═════ EXERCISE MATERIALS ═════

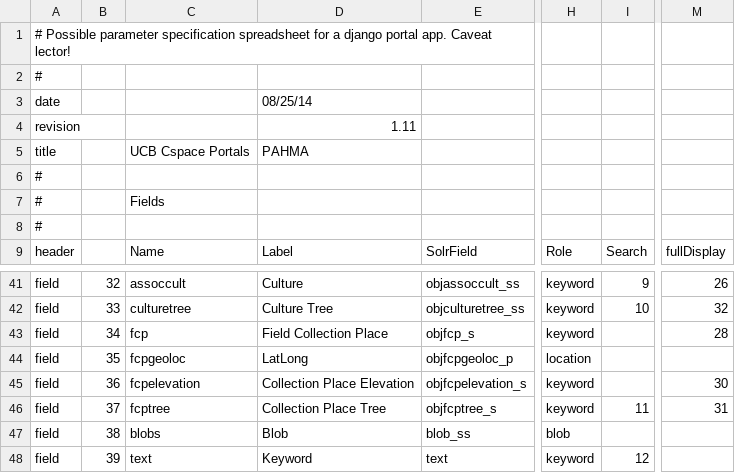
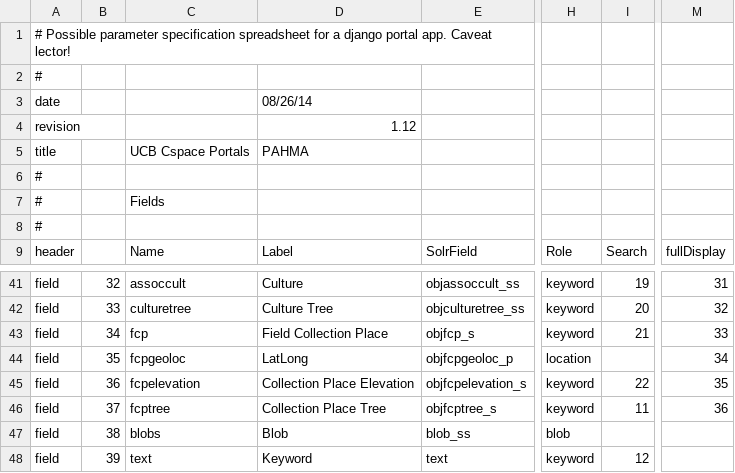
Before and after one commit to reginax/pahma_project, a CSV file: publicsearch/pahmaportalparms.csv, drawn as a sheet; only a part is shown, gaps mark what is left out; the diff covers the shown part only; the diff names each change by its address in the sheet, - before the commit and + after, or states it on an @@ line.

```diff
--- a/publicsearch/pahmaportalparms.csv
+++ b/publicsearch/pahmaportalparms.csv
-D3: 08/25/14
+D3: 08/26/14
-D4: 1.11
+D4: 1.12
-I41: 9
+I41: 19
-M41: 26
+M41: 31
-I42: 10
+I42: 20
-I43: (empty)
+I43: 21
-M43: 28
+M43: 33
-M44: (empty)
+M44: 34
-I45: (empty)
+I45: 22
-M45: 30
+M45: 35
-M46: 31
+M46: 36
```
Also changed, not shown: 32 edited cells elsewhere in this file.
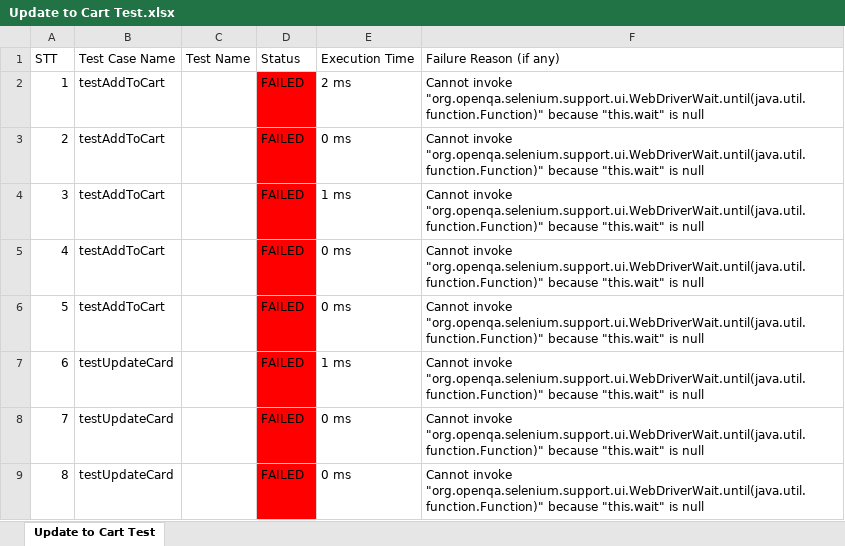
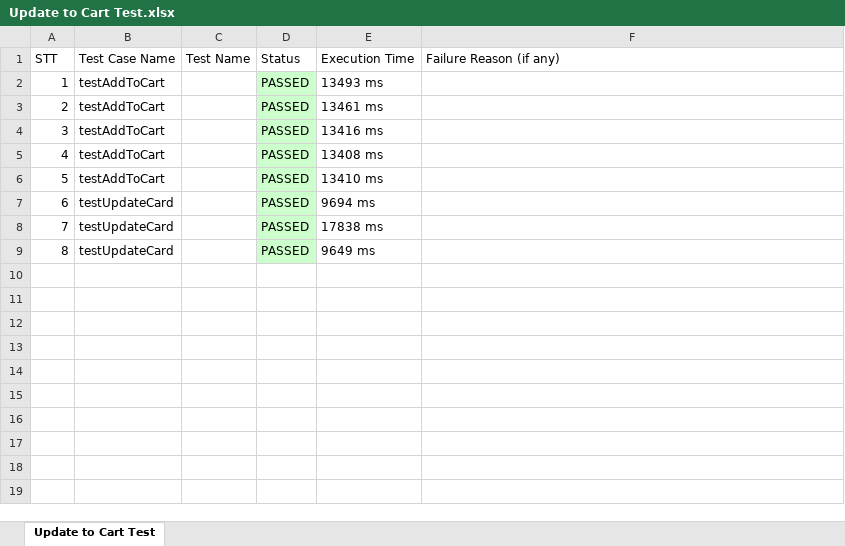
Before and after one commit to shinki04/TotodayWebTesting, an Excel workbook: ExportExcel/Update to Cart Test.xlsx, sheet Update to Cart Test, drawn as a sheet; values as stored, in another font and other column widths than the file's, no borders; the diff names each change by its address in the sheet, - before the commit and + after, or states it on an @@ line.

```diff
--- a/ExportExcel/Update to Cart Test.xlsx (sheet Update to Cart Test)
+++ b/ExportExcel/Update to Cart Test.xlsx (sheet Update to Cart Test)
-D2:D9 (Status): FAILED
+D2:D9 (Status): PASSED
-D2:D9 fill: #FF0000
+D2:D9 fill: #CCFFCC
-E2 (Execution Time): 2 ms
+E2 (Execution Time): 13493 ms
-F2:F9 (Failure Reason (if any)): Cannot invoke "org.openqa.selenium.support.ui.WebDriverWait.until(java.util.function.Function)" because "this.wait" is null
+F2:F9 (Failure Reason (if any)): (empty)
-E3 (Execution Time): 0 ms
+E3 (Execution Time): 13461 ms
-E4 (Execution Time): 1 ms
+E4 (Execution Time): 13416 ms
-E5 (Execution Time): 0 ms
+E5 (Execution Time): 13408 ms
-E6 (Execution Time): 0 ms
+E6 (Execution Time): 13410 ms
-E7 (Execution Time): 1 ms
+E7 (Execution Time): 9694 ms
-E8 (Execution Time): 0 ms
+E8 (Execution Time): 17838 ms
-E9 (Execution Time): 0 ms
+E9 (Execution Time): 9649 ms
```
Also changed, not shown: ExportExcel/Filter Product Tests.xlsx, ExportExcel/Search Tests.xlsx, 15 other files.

═════

WORK TO BE COMPLETED:
This exercise calls for the records to be given again exactly, without the images.

OUTPUT FOR THIS EXERCISE:
Before and after one commit to reginax/pahma_project, a CSV file: publicsearch/pahmaportalparms.csv, drawn as a sheet; only a part is shown, gaps mark what is left out; the diff covers the shown part only; the diff names each change by its address in the sheet, - before the commit and + after, or states it on an @@ line.

```diff
--- a/publicsearch/pahmaportalparms.csv
+++ b/publicsearch/pahmaportalparms.csv
-D3: 08/25/14
+D3: 08/26/14
-D4: 1.11
+D4: 1.12
-I41: 9
+I41: 19
-M41: 26
+M41: 31
-I42: 10
+I42: 20
-I43: (empty)
+I43: 21
-M43: 28
+M43: 33
-M44: (empty)
+M44: 34
-I45: (empty)
+I45: 22
-M45: 30
+M45: 35
-M46: 31
+M46: 36
```
Also changed, not shown: 32 edited cells elsewhere in this file.
Before and after one commit to shinki04/TotodayWebTesting, an Excel workbook: ExportExcel/Update to Cart Test.xlsx, sheet Update to Cart Test, drawn as a sheet; values as stored, in another font and other column widths than the file's, no borders; the diff names each change by its address in the sheet, - before the commit and + after, or states it on an @@ line.

```diff
--- a/ExportExcel/Update to Cart Test.xlsx (sheet Update to Cart Test)
+++ b/ExportExcel/Update to Cart Test.xlsx (sheet Update to Cart Test)
-D2:D9 (Status): FAILED
+D2:D9 (Status): PASSED
-D2:D9 fill: #FF0000
+D2:D9 fill: #CCFFCC
-E2 (Execution Time): 2 ms
+E2 (Execution Time): 13493 ms
-F2:F9 (Failure Reason (if any)): Cannot invoke "org.openqa.selenium.support.ui.WebDriverWait.until(java.util.function.Function)" because "this.wait" is null
+F2:F9 (Failure Reason (if any)): (empty)
-E3 (Execution Time): 0 ms
+E3 (Execution Time): 13461 ms
-E4 (Execution Time): 1 ms
+E4 (Execution Time): 13416 ms
-E5 (Execution Time): 0 ms
+E5 (Execution Time): 13408 ms
-E6 (Execution Time): 0 ms
+E6 (Execution Time): 13410 ms
-E7 (Execution Time): 1 ms
+E7 (Execution Time): 9694 ms
-E8 (Execution Time): 0 ms
+E8 (Execution Time): 17838 ms
-E9 (Execution Time): 0 ms
+E9 (Execution Time): 9649 ms
```
Also changed, not shown: ExportExcel/Filter Product Tests.xlsx, ExportExcel/Search Tests.xlsx, 15 other files.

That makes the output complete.